Swedroe: A Close Look At Private Equity

Swedroe: A Close Look At Private Equity

Private equity has its allure, but it might not be the best place to reliably invest.

Reviewed by: Larry Swedroe
Edited by: Larry Swedroe

Private equity has its allure, but it might not be the best place to reliably invest.

The private equity industry has changed substantially since the “Prudent Man” rule was modified in 1978 to give institutional investors the ability to allocate part of their portfolios to alternative assets.

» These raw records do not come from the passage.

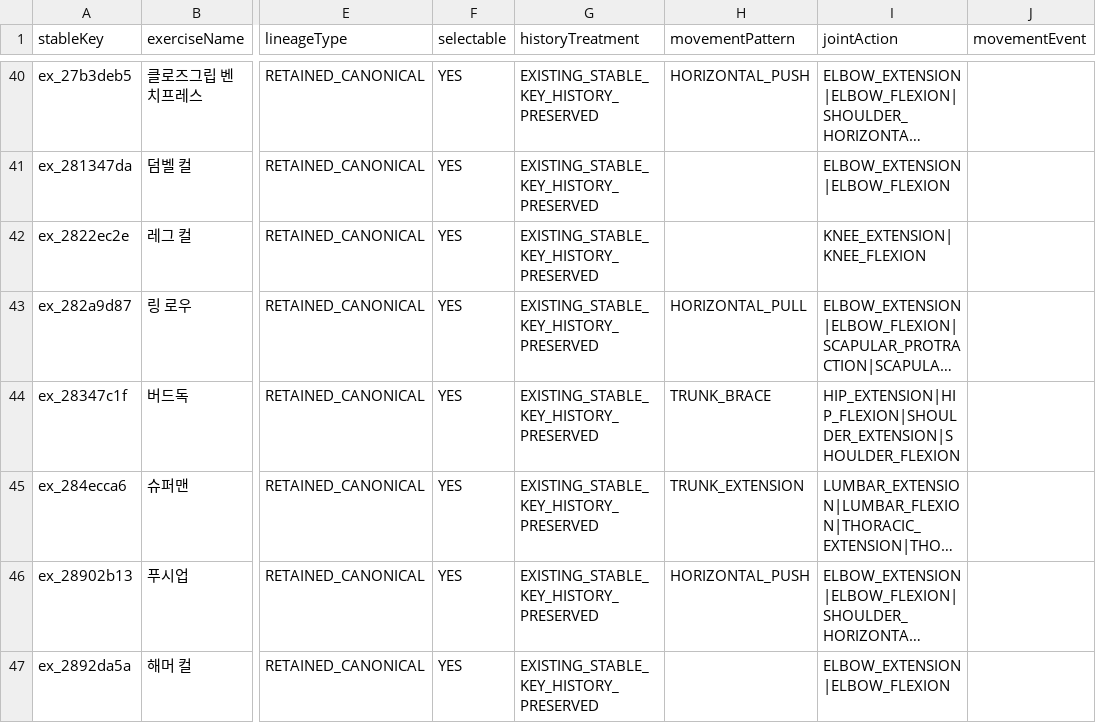
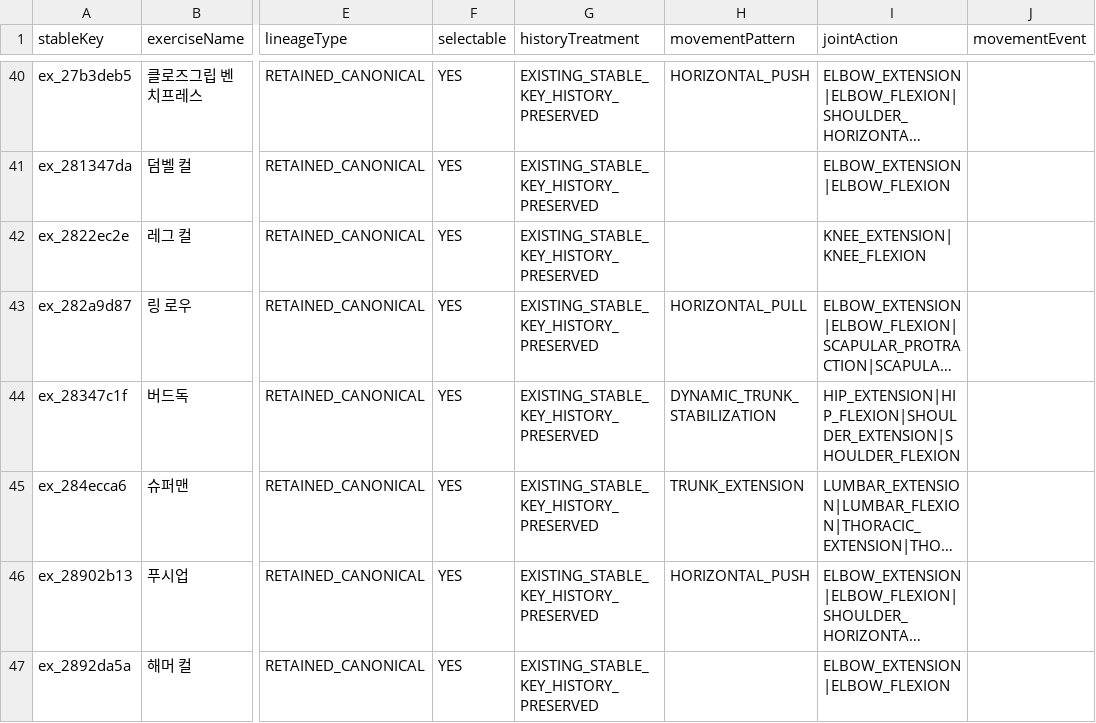
Before and after one commit to Mascollel-Ko/WhatYouGottaDo, a CSV file: app/src/main/assets/metadata/canonical_v1/identity_master.csv, drawn as a sheet; only a part is shown, gaps mark what is left out; long unchanged cells end in …; the diff covers the shown part only; the diff names each change by its address in the sheet, - before the commit and + after, or states it on an @@ line.

```diff
--- a/app/src/main/assets/metadata/canonical_v1/identity_master.csv
+++ b/app/src/main/assets/metadata/canonical_v1/identity_master.csv
-H44 (movementPattern): TRUNK_BRACE
+H44 (movementPattern): DYNAMIC_TRUNK_STABILIZATION
```
Also changed, not shown: 10 edited cells elsewhere in this file, app/src/main/assets/metadata/canonical_v1/metadata_display_labels_ko.csv, app/src/main/assets/metadata/canonical_v1/movement_relations.csv, 6 other files.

The industry has grown tremendously over the past 30 years, thanks largely to high returns on early investments. Total fundraising by buyout and venture funds increased from approximately $7 billion in 1990 to more than $260 billion just before the financial crisis hit in 2008. The vast majority of assets have come from institutional investors searching for alternatives that will help them meet their return objectives.

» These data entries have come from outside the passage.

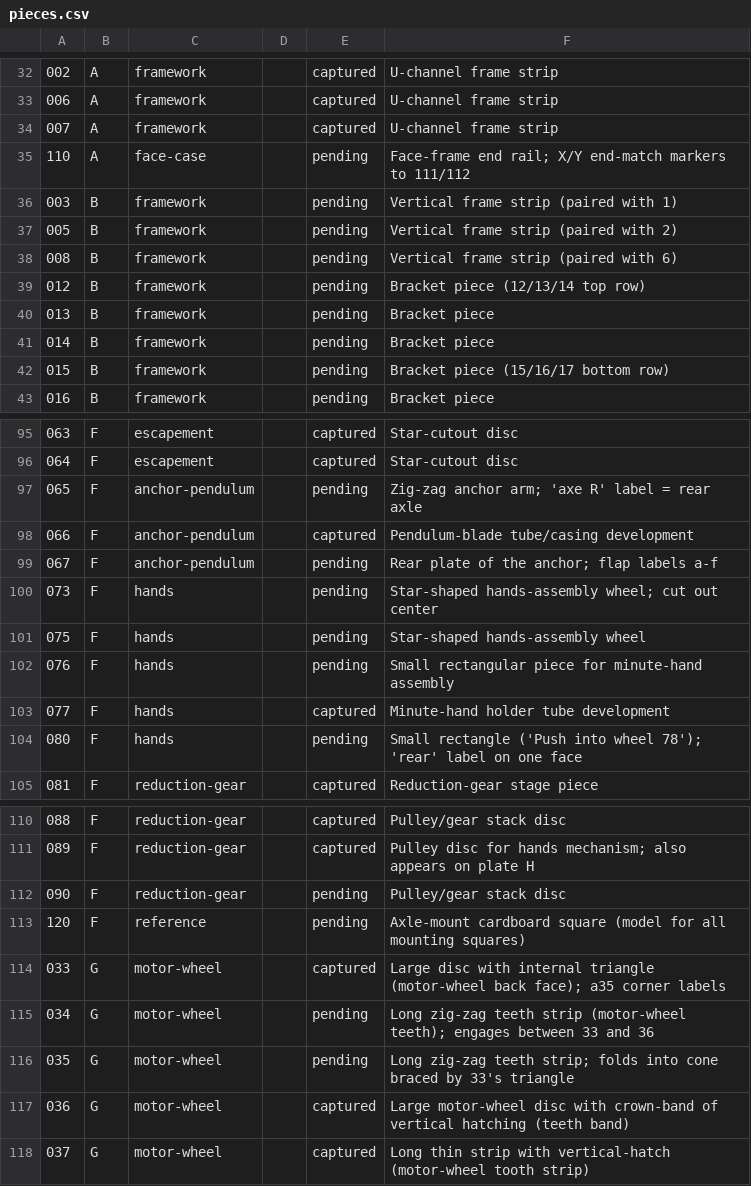
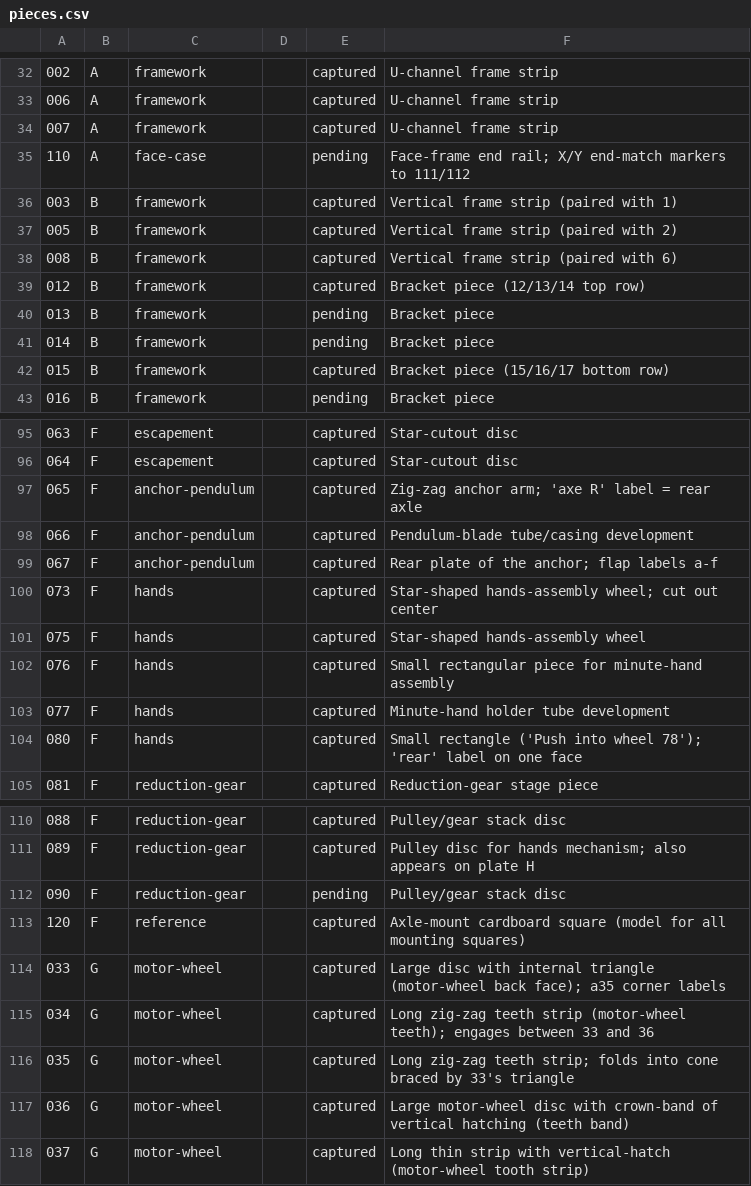
Before and after one commit to zarathale/z-paper-clock, a CSV file: work/pieces.csv, drawn as a sheet; only a part is shown, gaps mark what is left out; the diff covers the shown part only; the diff names each change by its address in the sheet, - before the commit and + after, or states it on an @@ line.

Commit message:
ingest 16 more pngs; 117 of 123 captured
Third ingest pass on inbox/. Sixteen new per-piece captures land in source/pieces/, including the editor crops of pieces 34/35/94 out of the stitched composites from the prior session. Plate B framework strips (003, 005, 008) and two of six brackets (012, 015) land. Plate F anchor/pendulum (065, 067) and hands (073, 075, 076, 080, 120) land. Plate G motor-wheel teeth strips (034, 035) land as tight crops out of 34_35_stitched.png. Plate H pendulum-bob casing (094) lands directly from 94_stitched.png (composite already tight). Plate M clock face (121) lands at full 5088×7016 px. pieces.csv status flipped pending → captured for all 16.

Piece 080 arrived as both 080.jpeg and 080.png with effectively identical content (mean pixel diff 0.17). The PNG is the canonical archive at source/pieces/080.png; the JPG is parked at source/scans-chunks/080.jpeg as a redundant intermediate.

Both 34_35_stitched.png and 94_stitched.png from the prior session are no longer in source/scans-chunks/ — the editor pass moved/replaced them. The L/R partials remain, so re-stitching is possible if recovery is ever needed.

Cumulative state: 117 of 123 captured (95.1%); 6 still pending: 013, 014, 016, 017 (plate B brackets), 090 (plate F reduction-gear pulley/disc), 110 (plate A face-frame end rail). Once those land, M0.5.4 closes and M0.5.5 / M0.5.6 unblock. Files touched: 16 mv to source/pieces/, 1 mv to source/scans-chunks/, work/pieces.csv (16 status flips), CLAUDE.md (status row + footer), ROADMAP.md (M0.5.4 progress), sessions/2026-05-01-0130_cowork_inbox-ingest-batch3.md (new).

```diff
--- a/work/pieces.csv
+++ b/work/pieces.csv
-E36:E39: pending
+E36:E39: captured
-E42: pending
+E42: captured
-E97: pending
+E97: captured
-E99:E102: pending
+E99:E102: captured
-E104: pending
+E104: captured
-E113: pending
+E113: captured
-E115:E116: pending
+E115:E116: captured
```
Also changed, not shown: 6 edited cells elsewhere in this file, 34 other files.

Before evaluating the performance of limited partners (LPs), it’s important to understand that private equity, a term used to describe various types of privately placed investments, is riskier than investing in a publicly traded S&P 500 Index fund.

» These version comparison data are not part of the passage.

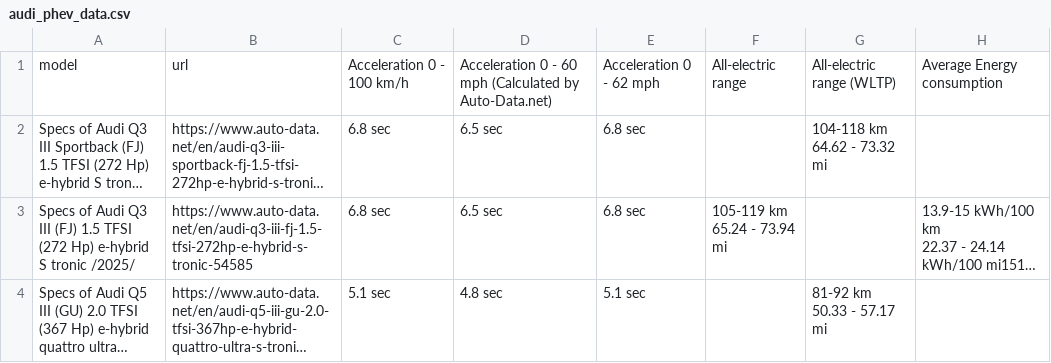
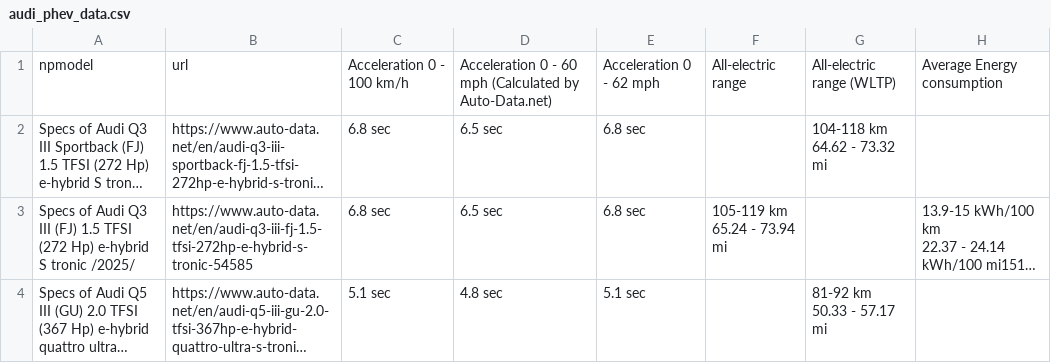
Before and after one commit to mikarin20/phevs-eu, a CSV file: outputs/audi_phev_data.csv, drawn as a sheet; only a part is shown; long unchanged cells end in …; the diff names each change by its address in the sheet, - before the commit and + after, or states it on an @@ line.

```diff
--- a/outputs/audi_phev_data.csv
+++ b/outputs/audi_phev_data.csv
-A1: model
+A1: npmodel
```
Also changed, not shown: 18 other files.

For example …

Assessing The Risks

  • Companies in the S&P 500 are typically among the largest and strongest companies, while venture capital typically invests in smaller and early-stage companies with far less financial strength.
  • Investors in private equity tend to forgo the benefits of liquidity, transparency, broad diversification, daily pricing and, for individuals, the ability to harvest losses for tax purposes.
  • The median return of private equity is much lower than the arithmetic average, or mean, return. A relatively high average return, such as in the case of private equity, may reflect a small possibility of truly outstanding performance combined with the much larger probability of more modest or negative performance. In effect, private equity investments are like options (or lottery tickets). They provide a small chance of a huge payout, but a much larger chance of a below-average return. And it’s difficult, especially for individual investors, to diversify this risk.
  • The standard deviation of private equity is in excess of 100 percent. Compare that with a standard deviation of about 20 percent for the S&P 500 and about 35 percent for small value stocks.

Research On Returns

Berk A. Sensoy, Yingdi Wang and Michael S. Weisbach—authors of the November 2013 study, “Limited Partner Performance and the Maturing of the Private Equity Industry” —evaluated the performance of limited partners’ private equity investments over time.

Their data set included 14,380 investments by 1,852 LPs in 1,250 buyout and venture capital funds started between 1991 and 2006. They divided LPs into eight categories: public pension funds, corporate pension funds, endowments, advisors, insurance companies, banks/finance companies, investment firms and others.


Following is a summary of their findings:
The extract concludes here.